Everything changed, of course, as we entered the twenty-first century. From the late 1990s, Korean cinema attained an unprecedented level of global respectability, with such international box-office hits and critically successful films as Shiri (Swiri 쉬리, 1999), Memories of Murder (Sarinŭi ch’uŏk 살인의 추억, 2003), and Oldboy (Olduboi 올 드보이, 2003) leading the fray. As of June 2014, Netflix (the media-streaming and video-on-demand service company) listed 135 Korean titles in its instant streaming section, compared to 152 Chinese/Cantonese titles, 89 Japanese titles, and 85 Italian titles.2 I remember being astounded, when visiting a Bay Area branch of the now-defunct Borders Books in the late 2000s, to have stumbled upon a shelf filled entirely with English-subtitled DVDs of Korean television dramas, enticing their fans to binge-watch dozens of hour-long episodes in one sitting. Global internet music vendors, such as iTunes, now have categories for K-pop, Latino, reggae, and world music, but no comparable section for J-pop or Canton-pop. And of course few North Americans could have avoided seeing “Gangnam Style,” the satiric music video by the hip-hop artist Psy that emerged out of nowhere in 2012 to become a global sensation: as of September 2016, more than 2.6 billion viewers had watched it on YouTube. This global surge of interest in Korean popular culture has been designated the Korean Wave, [End Page 529] or Hallyu (한류, 韓流, Ch. Hanliu), a term originally employed by Sinophone journalists to describe the phenomenon in relation to the Asian market.

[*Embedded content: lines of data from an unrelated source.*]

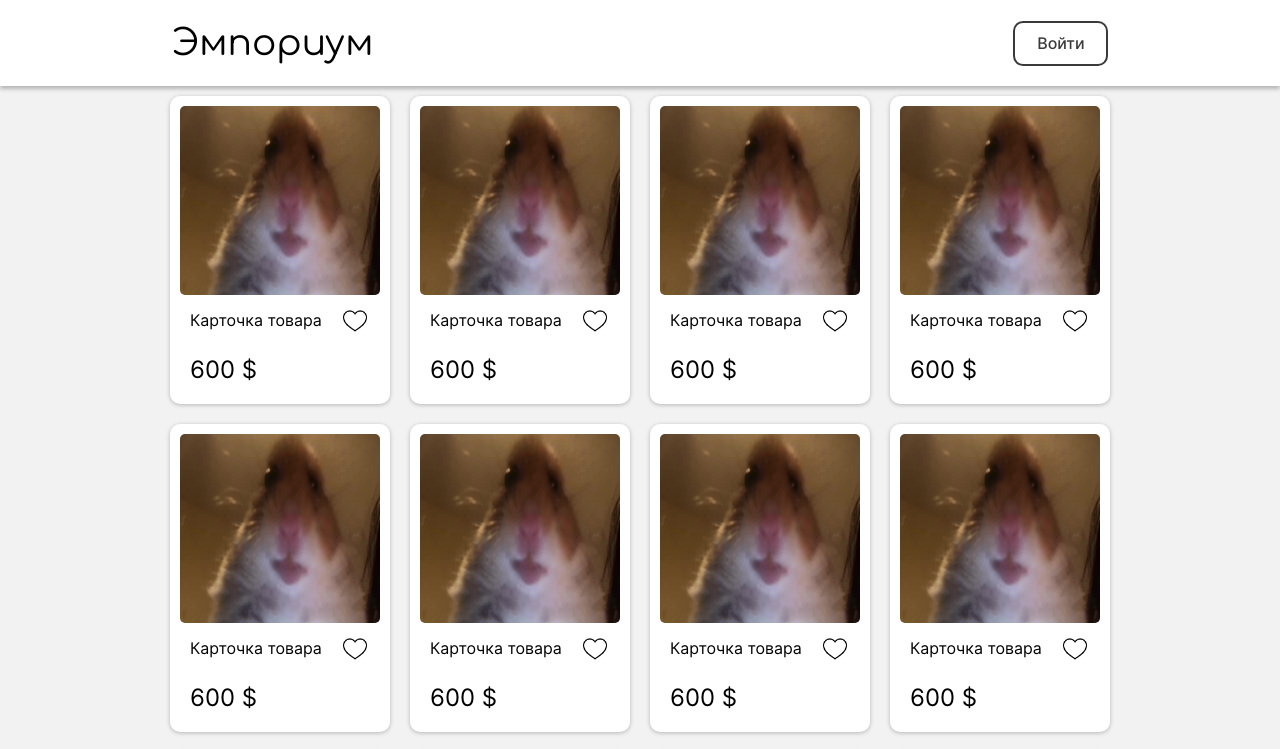
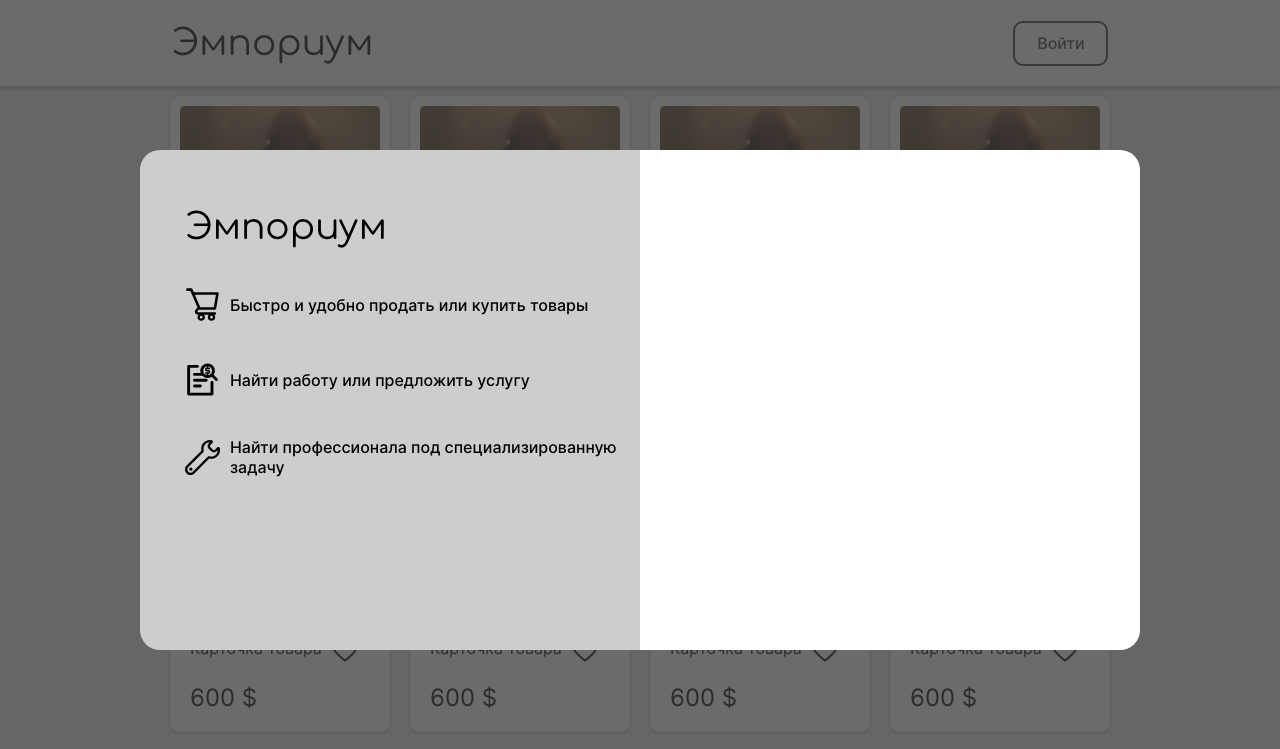
Before and after one commit to chsd0/testing_tp, a plain HTML site: page index.html in a window 1280 px wide. Both pictures are taken after a click on the button "Войти". Shown: the top 749 px of the page. Drawn offline with Linux system fonts and the light colour scheme.

Commit message:
частично сделаны окна авторизации и регистрации

```diff
--- a/index.css
+++ b/index.css
@@ -21,7 +21,7 @@
 
 body {
     margin: 0;
-    background-color: rgb(0, 0, 0, 0.05);
+    background-color: rgb(0, 0, 0, 0.07);
 }
 
 
@@ -110,12 +110,81 @@ header {
     height: 30px;
 }
 
+.overlay {
+    position: fixed;
+    top: 0;
+    left: 0;
+    width: 100%;
+    height: 100%;
+    background-color: rgba(58, 58, 58, 0.75);
+    opacity: 0;
+    transition: opacity 0.3s ease, filter 0.3s ease;
+    z-index: 2;
+    pointer-events: none;
+
+}
+
+.overlay.active {
+    opacity: 1;
+    pointer-events: auto;
+}
+
+.auth {
+    position: fixed;
+    z-index: 3;
+    width: 500px;
+    height: 500px;
+    top:50%;
+    left:50%;
+    margin-top: -250px;
+    margin-left: 0;
+    background-color: white;
+    border-top-right-radius: 20px;
+    border-bottom-right-radius: 20px;
+}
+
+.features {
+    display: flex;
+    flex-direction: column;
+    position: fixed;
+    z-index: 4;
+    width: 500px;
+    height: 500px;
+    top:50%;
+    left:50%;
+    margin-top: -250px;
+    margin-left: -500px;
+    background-color: #CDCDCD;
+    border-top-left-radius: 20px;
+    border-bottom-left-radius: 20px;
+}
+
+.features_logo {
+    font-family: 'logo';
+    font-size:36px;
+    margin-left: 45px;
+    margin-top: 57px;
+}
+
+.feature {
+    display: flex;
+    flex-direction: row;
+    font-family: medium;
+    font-size: 16px;
+    align-items: center;
+    margin-top: 40px;
+    margin-left: 45px;
+}
+
+object {
+    margin-right: 10px;
+}
+
 footer {
     display: flex;
     flex-direction: column;
     height: 100px;
     background-color: #e5e5e5;
-    /* box-shadow: 0px -1px 1px rgb(0, 0, 0, 0.5); */
     font-family: logo;
     font-size: 40px;
     display: flex;
--- a/index.html
+++ b/index.html
@@ -8,36 +8,38 @@
 </head>
 <body>
 
+    <div class="overlay"></div>
+
         <header>
             <div class="logo">
                 <span>Эмпориум</span>
-            <button type="button" class="enter">Войти</button>
+                <button type="button" onclick="activate()" class="enter">Войти</button>
             </div>
         </header>
 
         <div class="cards">
 
             <div class="card">
-            <img src="no.png" class="card_img">
-            <span class="card_details">Карточка товара <img src="like.png" class="like"></span>
+                <img src="static/no.png" class="card_img">
+                <span class="card_details">Карточка товара <object type="image/svg+xml" data="static/like.svg"></object></span>
                 <span class="price">600 $</span>
             </div>
 
             <div class="card">
-            <img src="no.png" class="card_img">
-            <span class="card_details">Карточка товара <img src="like.png" class="like"></span>
+                <img src="static/no.png" class="card_img">
+                <span class="card_details">Карточка товара <object type="image/svg+xml" data="static/like.svg"></object></span>
                 <span class="price">600 $</span>
             </div>
 
             <div class="card">
-            <img src="no.png" class="card_img">
-            <span class="card_details">Карточка товара <img src="like.png" class="like"></span>
+                <img src="static/no.png" class="card_img">
+                <span class="card_details">Карточка товара <object type="image/svg+xml" data="static/like.svg"></object></span>
                 <span class="price">600 $</span>
             </div>
 
             <div class="card">
-            <img src="no.png" class="card_img">
-            <span class="card_details">Карточка товара <img src="like.png" class="like"></span>
+                <img src="static/no.png" class="card_img">
+                <span class="card_details">Карточка товара <object type="image/svg+xml" data="static/like.svg"></object></span>
                 <span class="price">600 $</span>
             </div>
 
@@ -46,26 +48,26 @@
         <div class="cards">
 
             <div class="card">
-            <img src="no.png" class="card_img">
-            <span class="card_details">Карточка товара <img src="like.png" class="like"></span>
+                <img src="static/no.png" class="card_img">
+                <span class="card_details">Карточка товара <object type="image/svg+xml" data="static/like.svg"></object></span>
                 <span class="price">600 $</span>
             </div>
 
             <div class="card">
-            <img src="no.png" class="card_img">
-            <span class="card_details">Карточка товара <img src="like.png" class="like"></span>
+                <img src="static/no.png" class="card_img">
+                <span class="card_details">Карточка товара <object type="image/svg+xml" data="static/like.svg"></object></span>
                 <span class="price">600 $</span>
             </div>
 
             <div class="card">
-            <img src="no.png" class="card_img">
-            <span class="card_details">Карточка товара <img src="like.png" class="like"></span>
+                <img src="static/no.png" class="card_img">
+                <span class="card_details">Карточка товара <object type="image/svg+xml" data="static/like.svg"></object></span>
                 <span class="price">600 $</span>
             </div>
 
             <div class="card">
-            <img src="no.png" class="card_img">
-            <span class="card_details">Карточка товара <img src="like.png" class="like"></span>
+                <img src="static/no.png" class="card_img">
+                <span class="card_details">Карточка товара <object type="image/svg+xml" data="static/like.svg"></object></span>
                 <span class="price">600 $</span>
             </div>
 
@@ -74,35 +76,52 @@
         <div class="cards">
 
             <div class="card">
-            <img src="no.png" class="card_img">
-            <span class="card_details">Карточка товара <img src="like.png" class="like"></span>
+                <img src="static/no.png" class="card_img">
+                <span class="card_details">Карточка товара <object type="image/svg+xml" data="static/like.svg"></object></span>
                 <span class="price">600 $</span>
             </div>
 
             <div class="card">
-            <img src="no.png" class="card_img">
-            <span class="card_details">Карточка товара <img src="like.png" class="like"></span>
+                <img src="static/no.png" class="card_img">
+                <span class="card_details">Карточка товара <object type="image/svg+xml" data="static/like.svg"></object></span>
                 <span class="price">600 $</span>
             </div>
 
             <div class="card">
-            <img src="no.png" class="card_img">
-            <span class="card_details">Карточка товара <img src="like.png" class="like"></span>
+                <img src="static/no.png" class="card_img">
+                <span class="card_details">Карточка товара <object type="image/svg+xml" data="static/like.svg"></object></span>
                 <span class="price">600 $</span>
             </div>
 
             <div class="card">
-            <img src="no.png" class="card_img">
-            <span class="card_details">Карточка товара <img src="like.png" class="like"></span>
+                <img src="static/no.png" class="card_img">
+                <span class="card_details">Карточка товара <object type="image/svg+xml" data="static/like.svg"></object></span>
                 <span class="price">600 $</span>
             </div>
 
         </div>
 
+
+        <div class="auth_wrapper" hidden>
+            <div class="auth">
+
+            </div>
+
+            <div class="features">
+                <span class="features_logo">Эмпориум</span>
+                <span class="feature"><object type="image/svg+xml" data="static/buy_cart.svg"></object>Быстро и удобно продать или купить товары</span>
+                <span class="feature"><object type="image/svg+xml" data="static/job.svg"></object>Найти работу или предложить услугу</span>
+                <span class="feature"><object type="image/svg+xml" data="static/wrench.svg"></object>Найти профессионала под специализированную задачу</span>
+            </div>
+        </div>
+
+
     <!-- <footer>
         <span>BogoSort</span>
         <span style="font-size: 15px; margin-top: 10px;">2024</span>
     </footer> -->
+    <script src="index.js"></script>
+
 
 </body>
 </html>
--- /dev/null
+++ b/index.js
@@ -0,0 +1,6 @@
+const activate = () => {
+    const overlay = document.getElementsByClassName('overlay')[0];
+    overlay.classList.toggle('active');
+    const authWindow = document.getElementsByClassName('auth_wrapper')[0];
+    authWindow.hidden = !authWindow.hidden;
+}
```
Also changed, not shown: static/buy_cart.svg (added), static/hammer.svg (added), static/job.svg (added), static/like.png (renamed from like.png), static/like.svg (added), static/no.png (renamed from no.png), static/wrench.svg (added). Lines whose indentation alone changed are shown as unchanged.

Yet, the truth of the matter is that academia has been rather tardy in catching up with the Korean Wave, with works on post-1997 New Korean Cinema perhaps more ahead of the curve than those on other Korean art forms or cultural industries, but not by much.3 It is only in the most recent years that we begin to see the type of collective volumes that attempt to analyze global popularities of such new media as online video games and YouTube viral videos.4
Given this situation, Dal Yong Jin’s comprehensive overview of the cultural industries of the Korean Wave in the last decade and a half is a very welcome addition to the literature. In New Korean Wave, Jin addresses the impact of social networking services (SNS) and other digital technologies on the Korean Wave. At the same time, he explores major existing forms of exportable Korean popular culture, assigning each component of the Korean...